Frank Williams is in favour of the new tarmac run-off areas that some circuits have introduced to replace the traditional gravel traps. The Williams team boss thinks drivers can be slightly cautious at attempting an overtake for fear of damaging the car but the tarmac run-offs encourage more ambitious moves.
While landing in a gravel trap in the event of a mistake can end a driver's race, the tarmac gives the opportunity to keep going without losing too much time.
"It's difficult to pass with these cars, but most of the circuits haven't developed as quickly as the chassis," Williams said. "Today's circuits are very safe, but drivers don't want to go for the limit because they're scared of damaging the bodywork or undertray if they go off."
"But having a tarmac escape road means that if you go beyond the limit, you just lose a few seconds and start again. The first corner at Indianapolis is like that, and it's no coincidence that you see spectacular duels there. And the new Hockenheim circuit has been built with this philosophy."
Renault's Jenson Button recently expressed doubt about the new look tarmac as it could be dangerous in a brake failure situation but more circuits are adopting the idea. The redesigned Paul Ricard circuit in France has been billed as the safest and most technologically advanced circuit there is and features a complete lack of gravel traps.

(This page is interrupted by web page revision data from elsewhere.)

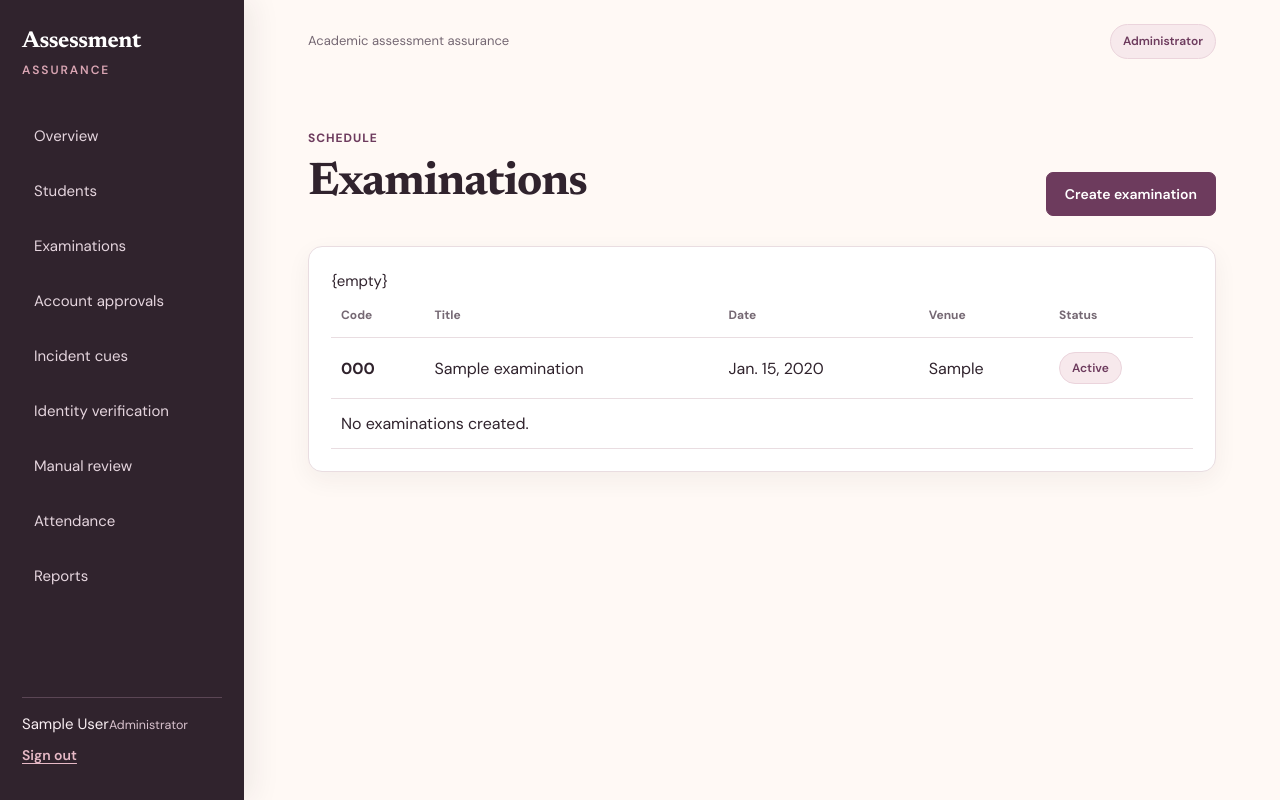
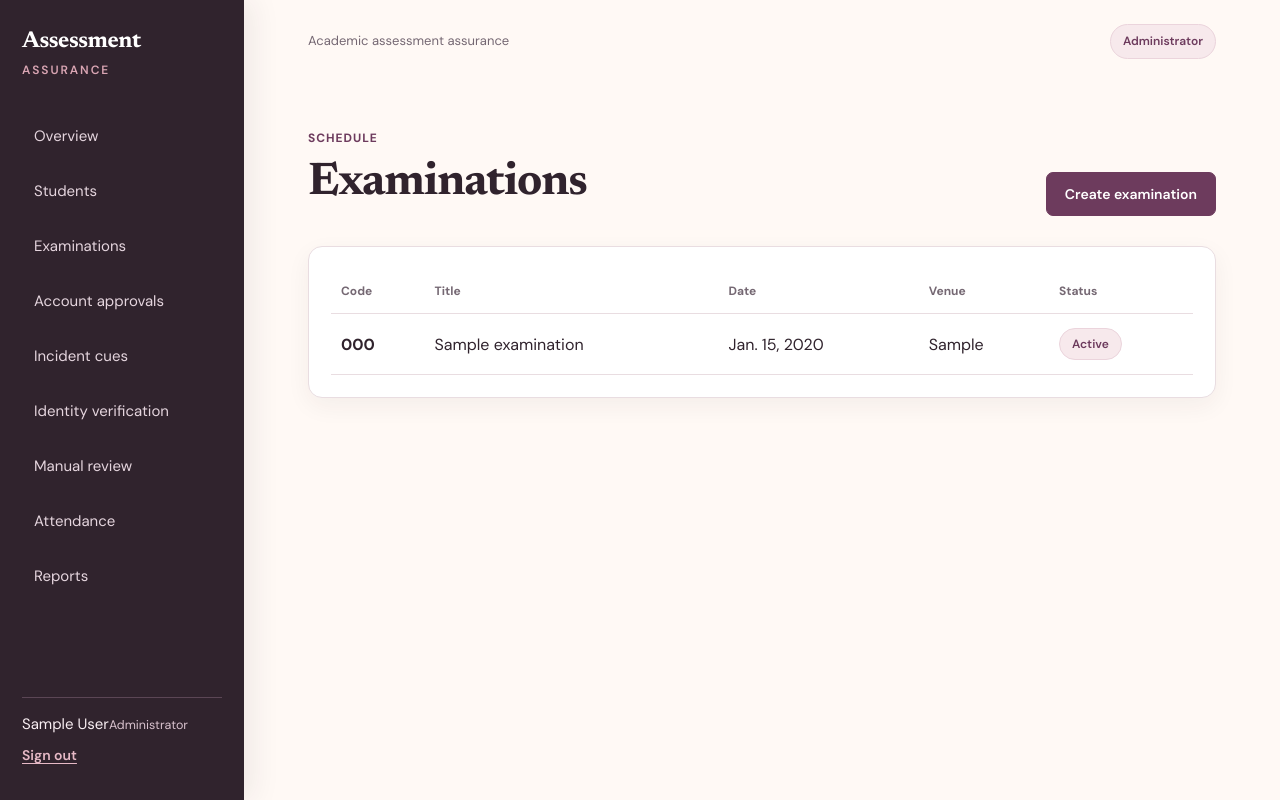
Before and after one commit to Moana-star/Academic-Assessment-Assurance-Platform, a Django app: page /examinations/ in a window 1280 px wide. Run offline with Django 5.2, Linux system fonts and the light colour scheme; a user stored in the database is signed in; tables that the repository leaves empty hold one stand-in row (values such as "Sample post").

Commit message:
Fix empty state in examination list

```diff
--- a/templates/examinations/examination_list.html
+++ b/templates/examinations/examination_list.html
@@ -1 +1 @@
-{% extends 'base.html' %}{% block content %}<div class='page-head'><div><p class='eyebrow'>Schedule</p><h1>Examinations</h1></div><a class='button' href='{% url "examination_add" %}'>Create examination</a></div><section class='panel'><table><tr><th>Code</th><th>Title</th><th>Date</th><th>Venue</th><th>Status</th></tr>{% for exam in examinations %}<tr><td><b>{{ exam.code }}</b></td><td>{{ exam.title }}</td><td>{{ exam.examination_date }}</td><td>{{ exam.venue }}</td><td><span class='status'>{{ exam.get_status_display }}</span></td></tr>{empty}<tr><td colspan='5'>No examinations created.</td></tr>{% endfor %}</table></section>{% endblock %}
+{% extends 'base.html' %}{% block content %}<div class='page-head'><div><p class='eyebrow'>Schedule</p><h1>Examinations</h1></div><a class='button' href='{% url "examination_add" %}'>Create examination</a></div><section class='panel'><table><tr><th>Code</th><th>Title</th><th>Date</th><th>Venue</th><th>Status</th></tr>{% for exam in examinations %}<tr><td><b>{{ exam.code }}</b></td><td>{{ exam.title }}</td><td>{{ exam.examination_date }}</td><td>{{ exam.venue }}</td><td><span class='status'>{{ exam.get_status_display }}</span></td></tr>{% empty %}<tr><td colspan='5'>No examinations created.</td></tr>{% endfor %}</table></section>{% endblock %}
```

The run off areas are painted in alternate bright blue, black and red stripes, each of which is covered in a different grade of high-friction asphalt. "The run off areas are very high-tech," said BAR's Olivier Panis. "There are different grades of coloured tarmac and they slow the car down at very high speed but you can still recover the car and get back on track easily."